Maguwu threatened with two years in remand prison


An investigating officer in the high profile case of incarcerated human rights activist Farai Maguwu told the court yesterday that Maguwu could spend the next two years in remand prison without trial unless the police access “vital” information locked in his laptop.
Maguwu’s laptop is in police hands but they have since failed to unlock the access codes.
Detective Inspector Henry Dowa said it could take them up to two years to complete their investigations as long as Maguwu did not cooperate.
The state successfully argued that Maguwu could not be granted bail before police investigations were complete.
But Maguwu’s legal counsel, led by prominent Harare lawyer Beatrice Mtetwa immediately challenged Dowa’s conditions for Maguwu’s release.
She reminded him that her client was, according to the law, entitled to remain silent and as such could not be forced to open files on his laptop.
The state insists that police need to interview witnesses outside the country but their whereabouts could only be found through information in Maguwu’s laptop.
Dowa told the court he needed to locate Tor-Hugne Olsen, Antony Dekker and Gabriel Shumba whom he intended to interview in connection with the case.
“I need more time to contact Olsen, Dekker and Shumba but I do not know where they are. Maguwu refused to give me their addresses and as a result I have engaged Interpol to assist me,” Dowa said
Harare Magistrate Donald Ndirowei agreed with the state and denied Maguwu bail saying the defence had not submitted any changed circumstances from the previous bail hearing submissions where the state said there were extraterritorial investigations that needed to be carried out.
He further remanded Maguwu to July 14.
“On June 23 this court found there were no changed circumstances when the defence made an application for bail and still today the court finds there is need for the state to be given more time to carry out extraterritorial investigations. Therefore application for bail is dismissed,” Ndirowei ruled.
Dowa told the court he had made very little progress in the investigations and accused the defence of stalling and frustrating his efforts.
“I have made very little progress in carrying out investigations because the defence lawyers instructed Maguwu not to comply with my request to access information from his laptop,” Dowa said.
On Thursday Maguwu accused the state of dragging its feet saying there was no need for outside investigations since the document at the centre of the case was originated locally and was in the possession of the police.
“The prosecution is showing no urgency at all.

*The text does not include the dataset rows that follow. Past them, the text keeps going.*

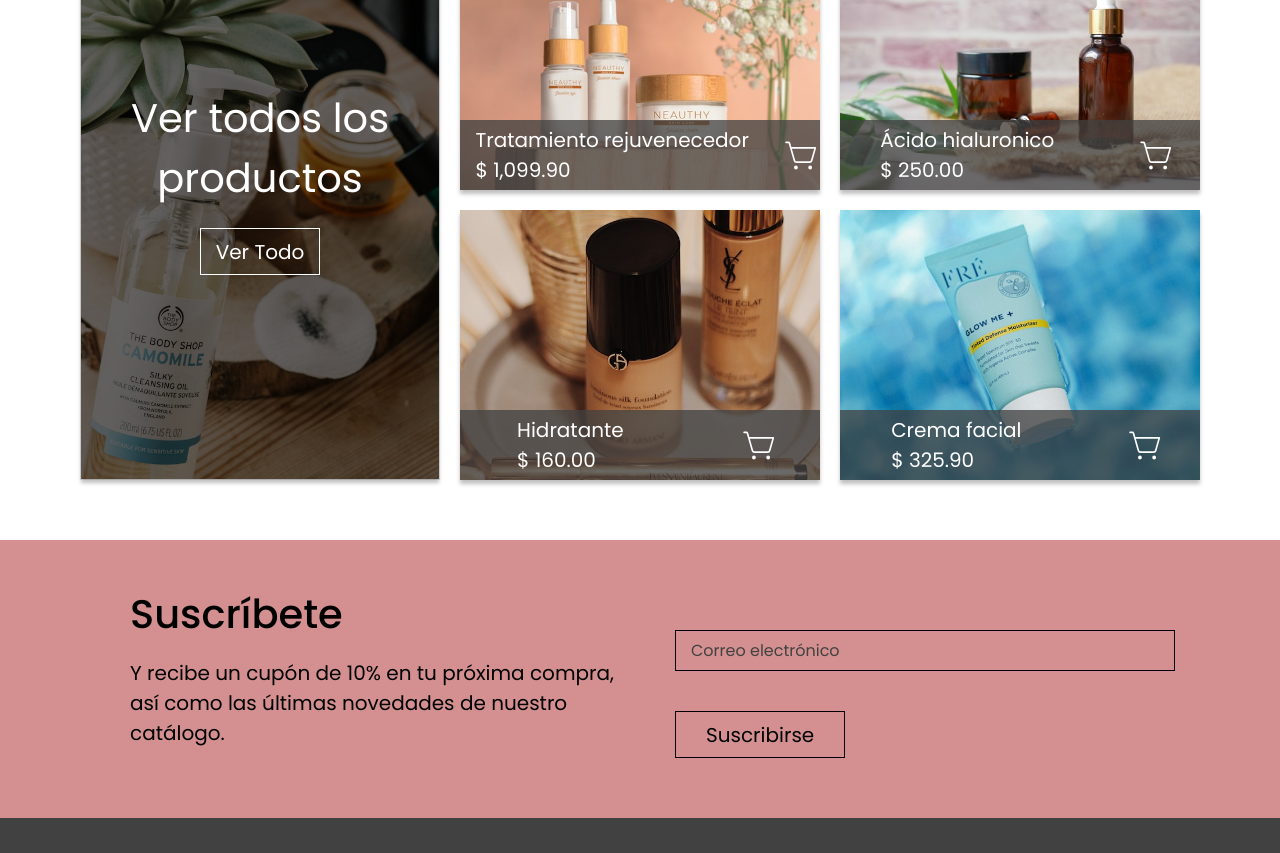
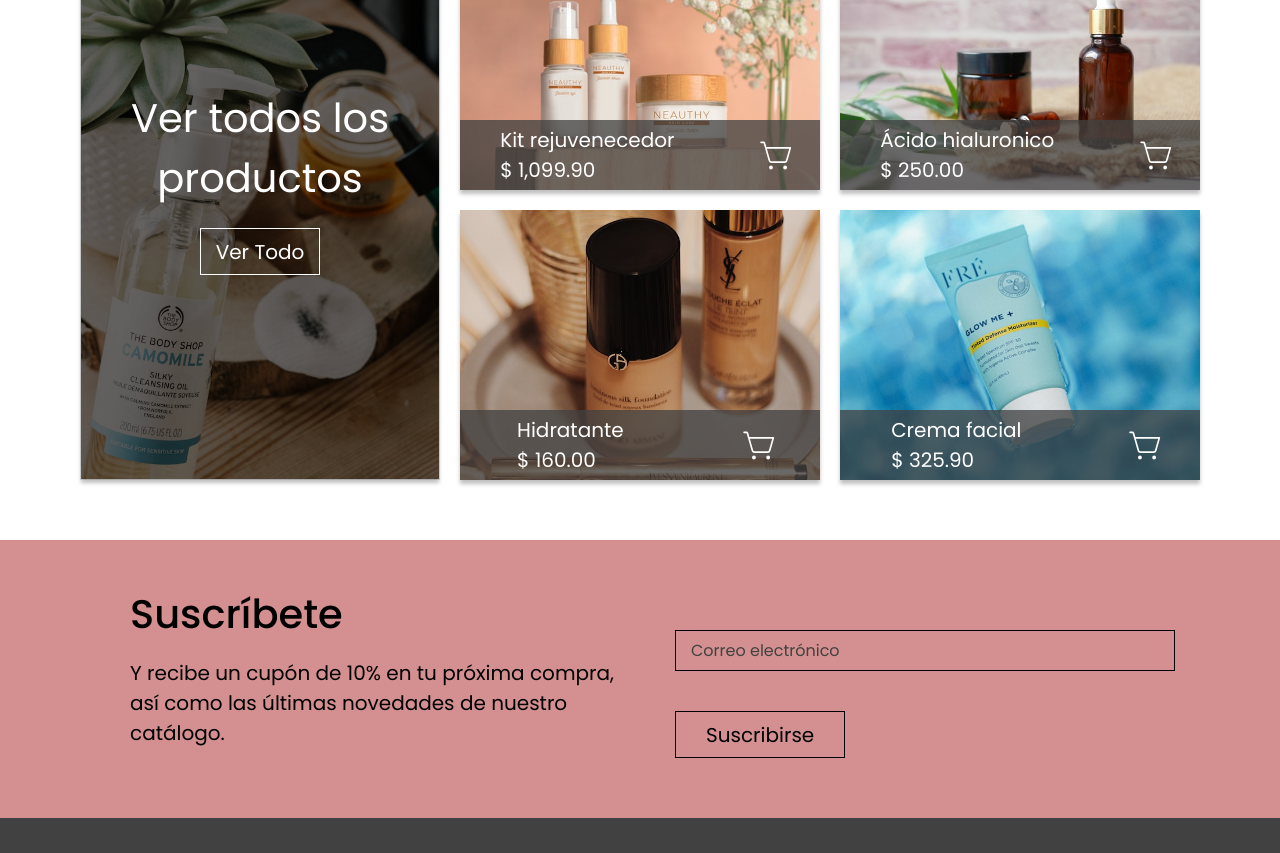
Before and after one commit to KhorneRot/SHADES, a plain HTML site: page index.html in a window 1280 px wide. Shown: the part 1600-2453 px from the top of the page. Drawn offline with nearby package versions, Linux system fonts and the light colour scheme.

Commit message:
Corregir producto en index.html

```diff
--- a/index.html
+++ b/index.html
@@ -228,7 +228,7 @@
               <div class="overlay-destacados d-flex justify-content-around">
                 <div class="d-flex flex-column justify-content-center">
 
-                  <span>Tratamiento rejuvenecedor</span>
+                  <span>Kit rejuvenecedor</span>
                   <span>$ 1,099.90</span>
 
                 </div>
```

They have taken interest in my continued detention and incarceration,” Maguwu said.
“They have the document which they allegedly got from (KP monitor Abbey) Chikane and if they want anything from him they can simply call him on the phone or e-mail him.”
Maguwu, the director of Centre for Research and Development, denied authoring the document which the state based its case on. He said he was only aware of a draft document which was taken from his residence.
“I read the document which was supposedly written by an officer from the Zimbabwe National Army (ZNA) chronicling the events at Chiadzwa diamond fields,” he said.
Maguwu said the alleged document was local and the police claimed it was given to them by Chikane.
“They asked me if I had any links with the ZNA who could have possibly given me the document and I told them I had none,” he said.
Maguwu told the court that while he was in police custody he was labelled an economic saboteur, an enemy of the state working for foreign institutions to destabilise the economy but no such charges were laid against him.